- [What is required]: Print all of the records. Exclude the images.

- [Material to process]:

= = =

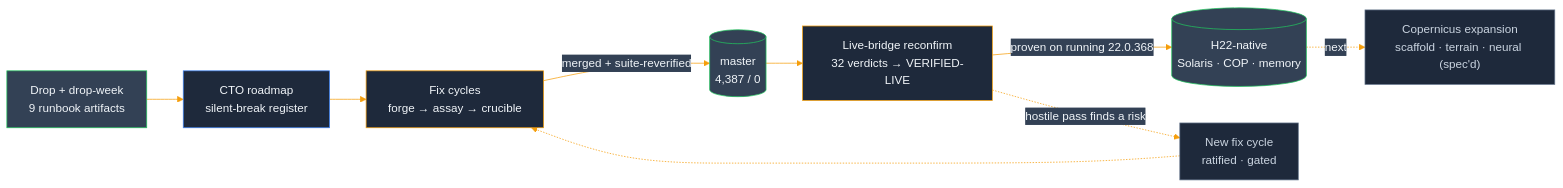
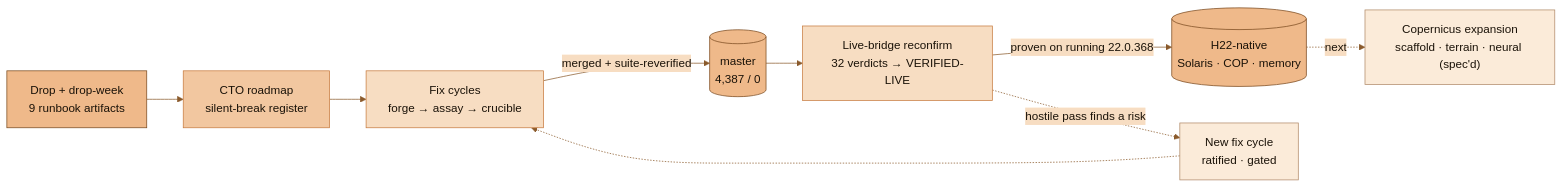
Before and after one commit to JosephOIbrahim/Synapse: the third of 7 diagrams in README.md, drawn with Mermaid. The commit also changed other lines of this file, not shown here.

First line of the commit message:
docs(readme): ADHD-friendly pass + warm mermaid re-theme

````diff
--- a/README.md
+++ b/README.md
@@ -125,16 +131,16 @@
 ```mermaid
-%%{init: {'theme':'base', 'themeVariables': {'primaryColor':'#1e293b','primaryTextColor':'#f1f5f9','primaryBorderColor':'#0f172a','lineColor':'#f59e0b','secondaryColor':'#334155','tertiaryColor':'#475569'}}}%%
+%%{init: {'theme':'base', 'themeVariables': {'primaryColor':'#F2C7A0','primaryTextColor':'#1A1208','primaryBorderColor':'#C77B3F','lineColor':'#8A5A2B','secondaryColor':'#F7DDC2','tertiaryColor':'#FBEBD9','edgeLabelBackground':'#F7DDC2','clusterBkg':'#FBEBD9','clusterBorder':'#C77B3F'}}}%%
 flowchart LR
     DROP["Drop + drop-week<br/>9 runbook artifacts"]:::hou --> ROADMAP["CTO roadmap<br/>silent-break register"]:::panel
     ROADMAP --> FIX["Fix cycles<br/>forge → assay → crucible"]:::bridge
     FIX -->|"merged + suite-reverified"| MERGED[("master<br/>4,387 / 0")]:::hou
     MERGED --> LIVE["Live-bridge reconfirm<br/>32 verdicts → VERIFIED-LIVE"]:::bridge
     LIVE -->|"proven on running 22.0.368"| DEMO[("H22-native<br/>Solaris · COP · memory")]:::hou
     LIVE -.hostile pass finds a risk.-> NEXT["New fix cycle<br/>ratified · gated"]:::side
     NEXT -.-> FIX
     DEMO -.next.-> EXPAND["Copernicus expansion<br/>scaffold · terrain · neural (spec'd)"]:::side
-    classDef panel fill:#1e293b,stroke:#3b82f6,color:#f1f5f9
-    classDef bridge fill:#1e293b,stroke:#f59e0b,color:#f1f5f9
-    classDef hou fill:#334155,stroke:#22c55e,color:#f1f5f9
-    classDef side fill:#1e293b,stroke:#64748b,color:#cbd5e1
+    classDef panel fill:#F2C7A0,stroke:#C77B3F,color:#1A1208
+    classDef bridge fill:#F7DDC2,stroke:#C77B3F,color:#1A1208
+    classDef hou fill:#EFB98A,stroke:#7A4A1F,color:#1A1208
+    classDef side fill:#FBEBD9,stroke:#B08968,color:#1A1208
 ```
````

= = =

- [Solution]:
Before and after one commit to JosephOIbrahim/Synapse: the third of 7 diagrams in README.md, drawn with Mermaid. The commit also changed other lines of this file, not shown here.

First line of the commit message:
docs(readme): ADHD-friendly pass + warm mermaid re-theme

````diff
--- a/README.md
+++ b/README.md
@@ -125,16 +131,16 @@
 ```mermaid
-%%{init: {'theme':'base', 'themeVariables': {'primaryColor':'#1e293b','primaryTextColor':'#f1f5f9','primaryBorderColor':'#0f172a','lineColor':'#f59e0b','secondaryColor':'#334155','tertiaryColor':'#475569'}}}%%
+%%{init: {'theme':'base', 'themeVariables': {'primaryColor':'#F2C7A0','primaryTextColor':'#1A1208','primaryBorderColor':'#C77B3F','lineColor':'#8A5A2B','secondaryColor':'#F7DDC2','tertiaryColor':'#FBEBD9','edgeLabelBackground':'#F7DDC2','clusterBkg':'#FBEBD9','clusterBorder':'#C77B3F'}}}%%
 flowchart LR
     DROP["Drop + drop-week<br/>9 runbook artifacts"]:::hou --> ROADMAP["CTO roadmap<br/>silent-break register"]:::panel
     ROADMAP --> FIX["Fix cycles<br/>forge → assay → crucible"]:::bridge
     FIX -->|"merged + suite-reverified"| MERGED[("master<br/>4,387 / 0")]:::hou
     MERGED --> LIVE["Live-bridge reconfirm<br/>32 verdicts → VERIFIED-LIVE"]:::bridge
     LIVE -->|"proven on running 22.0.368"| DEMO[("H22-native<br/>Solaris · COP · memory")]:::hou
     LIVE -.hostile pass finds a risk.-> NEXT["New fix cycle<br/>ratified · gated"]:::side
     NEXT -.-> FIX
     DEMO -.next.-> EXPAND["Copernicus expansion<br/>scaffold · terrain · neural (spec'd)"]:::side
-    classDef panel fill:#1e293b,stroke:#3b82f6,color:#f1f5f9
-    classDef bridge fill:#1e293b,stroke:#f59e0b,color:#f1f5f9
-    classDef hou fill:#334155,stroke:#22c55e,color:#f1f5f9
-    classDef side fill:#1e293b,stroke:#64748b,color:#cbd5e1
+    classDef panel fill:#F2C7A0,stroke:#C77B3F,color:#1A1208
+    classDef bridge fill:#F7DDC2,stroke:#C77B3F,color:#1A1208
+    classDef hou fill:#EFB98A,stroke:#7A4A1F,color:#1A1208
+    classDef side fill:#FBEBD9,stroke:#B08968,color:#1A1208
 ```
````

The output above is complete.